(Any opinions expressed here are those of the author and not of Thomson Reuters)At a crucial point in Omung Kumar’s biopic of MC Mary Kom, the boxer’s husband urges her to get back to the sport after giving birth to their twin sons. He eggs her on to train while he handles household responsibilities and in one scene, tells his wife to have a glass of milk to gain strength. Mary Kom stops him right there and says, “Don’t add any sugar, I am going to use Sugar Free.”
Priyanka Chopra is not a Bollywood actor who waits around for assistants to mic her up, set a TV camera’s white balance and tell her where to look during an interview. When I met her on Tuesday at a posh hotel in Gurgaon, she used the paper I brought with my questions on it for the white balance, told the assistant how and where to set up the mic and opened a bottle of cough syrup, sparing the poor staffer who was struggling with it for her.
By Shashank Chouhan and Ankush Arora
Among the companies hoping for tax credits from the business-friendly Bharatiya Janata Party since its election victory in May is the Indian distributor of the Segway Personal Transporter. The company hopes that the government will recognise the battery-run two-wheeler as a green vehicle, a move that could spur sales of the expensive device in a country where many people today cannot afford it.
“Historic Temples in Pakistan: A Call to Conscience” is a book-length attempt to record in pictures the history of an Islamic country’s Hindu past, especially as extremist activity mounts against Pakistan’s religious and ethnic minorities, including Ahmadis, Christians, Sikhs and Shia Muslims.
(Any opinions expressed here are those of the author and not of Thomson Reuters)
Kunal Deshmukh, going by his filmography, loves two things – Emraan Hashmi and cricket. After “Jannat” – a movie about cricket and match fixing – and the caper film “Jannat 2″, director Deshmukh seems to have combined the storylines for his latest offering – a caper film about cricket starring Hashmi.
By Ankush Arora and Sankalp Phartiyal
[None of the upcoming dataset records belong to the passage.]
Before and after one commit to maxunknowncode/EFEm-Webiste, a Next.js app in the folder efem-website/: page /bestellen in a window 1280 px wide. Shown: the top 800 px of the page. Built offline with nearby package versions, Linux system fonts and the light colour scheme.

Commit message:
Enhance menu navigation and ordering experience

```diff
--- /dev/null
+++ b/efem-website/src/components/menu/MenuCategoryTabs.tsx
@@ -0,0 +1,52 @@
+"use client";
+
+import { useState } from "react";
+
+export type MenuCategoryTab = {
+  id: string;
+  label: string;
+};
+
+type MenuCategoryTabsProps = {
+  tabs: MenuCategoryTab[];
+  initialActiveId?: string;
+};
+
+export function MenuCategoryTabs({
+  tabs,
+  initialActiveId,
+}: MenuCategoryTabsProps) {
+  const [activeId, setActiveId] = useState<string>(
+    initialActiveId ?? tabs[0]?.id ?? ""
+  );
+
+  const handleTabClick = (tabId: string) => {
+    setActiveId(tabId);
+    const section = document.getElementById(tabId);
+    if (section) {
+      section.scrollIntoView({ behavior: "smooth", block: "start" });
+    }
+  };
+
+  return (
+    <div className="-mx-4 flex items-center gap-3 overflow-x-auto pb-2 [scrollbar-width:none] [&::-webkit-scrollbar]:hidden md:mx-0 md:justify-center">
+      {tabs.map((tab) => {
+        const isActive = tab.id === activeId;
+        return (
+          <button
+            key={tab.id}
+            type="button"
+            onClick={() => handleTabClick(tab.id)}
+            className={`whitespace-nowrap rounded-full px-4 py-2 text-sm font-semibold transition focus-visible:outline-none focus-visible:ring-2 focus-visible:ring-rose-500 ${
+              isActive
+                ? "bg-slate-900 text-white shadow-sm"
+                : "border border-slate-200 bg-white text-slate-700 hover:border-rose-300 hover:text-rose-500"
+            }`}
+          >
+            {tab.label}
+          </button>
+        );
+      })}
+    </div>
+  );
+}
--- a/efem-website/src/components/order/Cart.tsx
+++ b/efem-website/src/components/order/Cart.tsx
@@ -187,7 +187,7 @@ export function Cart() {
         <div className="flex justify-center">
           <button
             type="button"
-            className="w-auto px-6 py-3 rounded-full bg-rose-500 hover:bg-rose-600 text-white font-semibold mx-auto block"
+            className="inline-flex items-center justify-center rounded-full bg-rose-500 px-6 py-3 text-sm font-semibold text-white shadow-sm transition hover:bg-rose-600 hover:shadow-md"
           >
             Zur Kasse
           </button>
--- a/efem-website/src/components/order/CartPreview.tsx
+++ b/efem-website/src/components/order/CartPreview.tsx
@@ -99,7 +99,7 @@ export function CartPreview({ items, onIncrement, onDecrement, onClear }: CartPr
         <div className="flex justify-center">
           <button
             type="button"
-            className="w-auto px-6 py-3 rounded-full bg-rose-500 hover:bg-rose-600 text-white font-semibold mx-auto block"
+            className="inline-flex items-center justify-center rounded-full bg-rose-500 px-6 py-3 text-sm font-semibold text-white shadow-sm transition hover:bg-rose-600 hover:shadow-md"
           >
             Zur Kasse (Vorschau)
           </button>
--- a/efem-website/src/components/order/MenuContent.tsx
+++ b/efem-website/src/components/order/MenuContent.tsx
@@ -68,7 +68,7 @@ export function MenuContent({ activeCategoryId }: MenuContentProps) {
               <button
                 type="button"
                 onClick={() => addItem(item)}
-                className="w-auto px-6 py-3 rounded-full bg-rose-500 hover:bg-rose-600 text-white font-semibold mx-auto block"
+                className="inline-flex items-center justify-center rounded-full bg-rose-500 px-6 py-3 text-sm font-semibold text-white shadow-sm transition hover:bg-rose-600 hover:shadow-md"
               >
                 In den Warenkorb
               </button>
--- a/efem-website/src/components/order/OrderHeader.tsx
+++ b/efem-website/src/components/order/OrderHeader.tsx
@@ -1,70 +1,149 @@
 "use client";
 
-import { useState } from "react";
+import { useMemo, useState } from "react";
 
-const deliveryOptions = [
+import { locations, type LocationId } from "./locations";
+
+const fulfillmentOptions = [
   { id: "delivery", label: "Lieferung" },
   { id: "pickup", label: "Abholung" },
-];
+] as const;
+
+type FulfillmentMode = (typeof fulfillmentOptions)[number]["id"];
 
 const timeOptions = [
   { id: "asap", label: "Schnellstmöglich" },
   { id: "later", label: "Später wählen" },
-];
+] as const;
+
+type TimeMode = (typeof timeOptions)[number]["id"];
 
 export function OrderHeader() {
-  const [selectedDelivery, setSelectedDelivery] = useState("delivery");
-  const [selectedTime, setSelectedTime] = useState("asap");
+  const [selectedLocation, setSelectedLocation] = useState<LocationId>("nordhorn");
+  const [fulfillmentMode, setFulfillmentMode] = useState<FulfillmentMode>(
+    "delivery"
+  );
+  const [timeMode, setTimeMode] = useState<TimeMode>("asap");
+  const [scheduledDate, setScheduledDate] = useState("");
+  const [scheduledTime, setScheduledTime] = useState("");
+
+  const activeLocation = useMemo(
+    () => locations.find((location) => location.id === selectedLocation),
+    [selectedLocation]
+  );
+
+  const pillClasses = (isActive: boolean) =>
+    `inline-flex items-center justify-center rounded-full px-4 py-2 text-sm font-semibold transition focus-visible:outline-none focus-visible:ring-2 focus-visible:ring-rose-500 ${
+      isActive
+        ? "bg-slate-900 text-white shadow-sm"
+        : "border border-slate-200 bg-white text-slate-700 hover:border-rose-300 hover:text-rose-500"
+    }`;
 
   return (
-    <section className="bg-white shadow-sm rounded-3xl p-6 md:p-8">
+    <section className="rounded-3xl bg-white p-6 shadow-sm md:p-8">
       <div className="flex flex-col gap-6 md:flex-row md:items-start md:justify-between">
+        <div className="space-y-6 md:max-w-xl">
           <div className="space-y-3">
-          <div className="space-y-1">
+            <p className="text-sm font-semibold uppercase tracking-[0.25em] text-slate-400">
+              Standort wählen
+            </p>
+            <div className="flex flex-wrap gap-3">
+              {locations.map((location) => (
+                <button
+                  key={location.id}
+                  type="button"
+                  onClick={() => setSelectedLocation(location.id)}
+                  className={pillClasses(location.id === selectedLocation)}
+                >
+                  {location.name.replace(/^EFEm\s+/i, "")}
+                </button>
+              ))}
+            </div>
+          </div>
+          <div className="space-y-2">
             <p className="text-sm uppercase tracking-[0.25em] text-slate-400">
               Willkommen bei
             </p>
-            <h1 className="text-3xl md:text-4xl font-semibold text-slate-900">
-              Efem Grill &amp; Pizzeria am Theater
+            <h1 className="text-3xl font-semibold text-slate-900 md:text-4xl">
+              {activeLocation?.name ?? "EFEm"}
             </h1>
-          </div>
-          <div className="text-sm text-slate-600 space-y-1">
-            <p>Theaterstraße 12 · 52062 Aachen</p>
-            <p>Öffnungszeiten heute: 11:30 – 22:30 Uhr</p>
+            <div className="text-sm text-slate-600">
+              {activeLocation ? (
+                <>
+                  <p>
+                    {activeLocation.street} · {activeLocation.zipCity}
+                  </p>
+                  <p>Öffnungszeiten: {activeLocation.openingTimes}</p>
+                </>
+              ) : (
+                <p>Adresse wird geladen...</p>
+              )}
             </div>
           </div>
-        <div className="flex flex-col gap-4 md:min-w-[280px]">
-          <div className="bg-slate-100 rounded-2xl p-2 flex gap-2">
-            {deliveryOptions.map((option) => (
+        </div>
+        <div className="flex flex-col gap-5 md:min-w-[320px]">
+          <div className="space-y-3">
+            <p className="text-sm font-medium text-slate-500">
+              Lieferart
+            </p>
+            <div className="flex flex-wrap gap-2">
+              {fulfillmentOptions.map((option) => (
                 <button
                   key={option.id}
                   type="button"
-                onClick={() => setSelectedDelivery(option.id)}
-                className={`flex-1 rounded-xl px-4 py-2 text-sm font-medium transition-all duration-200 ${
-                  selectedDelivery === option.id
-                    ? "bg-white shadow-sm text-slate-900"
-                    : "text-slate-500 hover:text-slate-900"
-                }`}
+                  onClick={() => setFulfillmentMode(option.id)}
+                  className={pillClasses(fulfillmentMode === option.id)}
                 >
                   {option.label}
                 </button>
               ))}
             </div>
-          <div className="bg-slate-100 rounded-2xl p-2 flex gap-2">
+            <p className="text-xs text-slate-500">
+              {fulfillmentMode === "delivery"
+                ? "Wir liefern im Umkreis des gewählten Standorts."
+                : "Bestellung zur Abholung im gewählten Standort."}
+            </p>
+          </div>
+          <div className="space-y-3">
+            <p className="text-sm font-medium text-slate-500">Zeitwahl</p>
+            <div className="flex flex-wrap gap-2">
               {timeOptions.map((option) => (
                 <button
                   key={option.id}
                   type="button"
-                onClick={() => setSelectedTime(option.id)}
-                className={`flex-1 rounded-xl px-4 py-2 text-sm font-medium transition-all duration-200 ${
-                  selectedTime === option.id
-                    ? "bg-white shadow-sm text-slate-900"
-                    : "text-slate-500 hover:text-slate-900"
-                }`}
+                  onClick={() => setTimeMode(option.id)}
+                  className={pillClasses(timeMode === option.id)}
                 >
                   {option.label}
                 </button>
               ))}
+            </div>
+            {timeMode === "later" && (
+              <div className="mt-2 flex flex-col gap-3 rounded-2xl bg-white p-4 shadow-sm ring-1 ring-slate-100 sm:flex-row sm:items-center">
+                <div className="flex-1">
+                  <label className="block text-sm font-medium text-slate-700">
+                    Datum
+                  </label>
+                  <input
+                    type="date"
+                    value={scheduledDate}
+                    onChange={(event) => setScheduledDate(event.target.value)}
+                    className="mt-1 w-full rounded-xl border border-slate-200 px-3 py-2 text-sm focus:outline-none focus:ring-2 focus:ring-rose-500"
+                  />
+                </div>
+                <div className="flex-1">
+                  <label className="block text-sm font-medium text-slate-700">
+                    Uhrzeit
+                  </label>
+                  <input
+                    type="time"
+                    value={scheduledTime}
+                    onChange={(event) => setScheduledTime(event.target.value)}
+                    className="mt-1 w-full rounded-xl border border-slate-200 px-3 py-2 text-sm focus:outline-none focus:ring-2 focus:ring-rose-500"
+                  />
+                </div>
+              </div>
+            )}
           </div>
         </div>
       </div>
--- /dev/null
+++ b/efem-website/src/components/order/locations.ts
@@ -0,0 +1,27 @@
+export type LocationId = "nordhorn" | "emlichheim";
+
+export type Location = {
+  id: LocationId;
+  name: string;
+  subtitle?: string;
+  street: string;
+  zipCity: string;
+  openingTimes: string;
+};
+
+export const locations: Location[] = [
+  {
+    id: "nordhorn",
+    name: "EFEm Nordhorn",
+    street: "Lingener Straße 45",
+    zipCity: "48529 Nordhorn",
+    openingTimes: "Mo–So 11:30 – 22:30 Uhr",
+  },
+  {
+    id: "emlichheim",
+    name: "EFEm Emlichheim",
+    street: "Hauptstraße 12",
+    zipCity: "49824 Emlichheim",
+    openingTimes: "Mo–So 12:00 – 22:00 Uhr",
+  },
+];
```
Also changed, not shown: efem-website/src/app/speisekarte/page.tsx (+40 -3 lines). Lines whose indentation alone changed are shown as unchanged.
In 1997, when the top-grossing Bollywood films were a mix of fluffy romantic comedies and maudlin love triangles, a barely 20-year-old Rani Mukerji made her Hindi film debut playing a rape victim who is asked to marry her tormentor and faces innumerable challenges in her quest for dignity.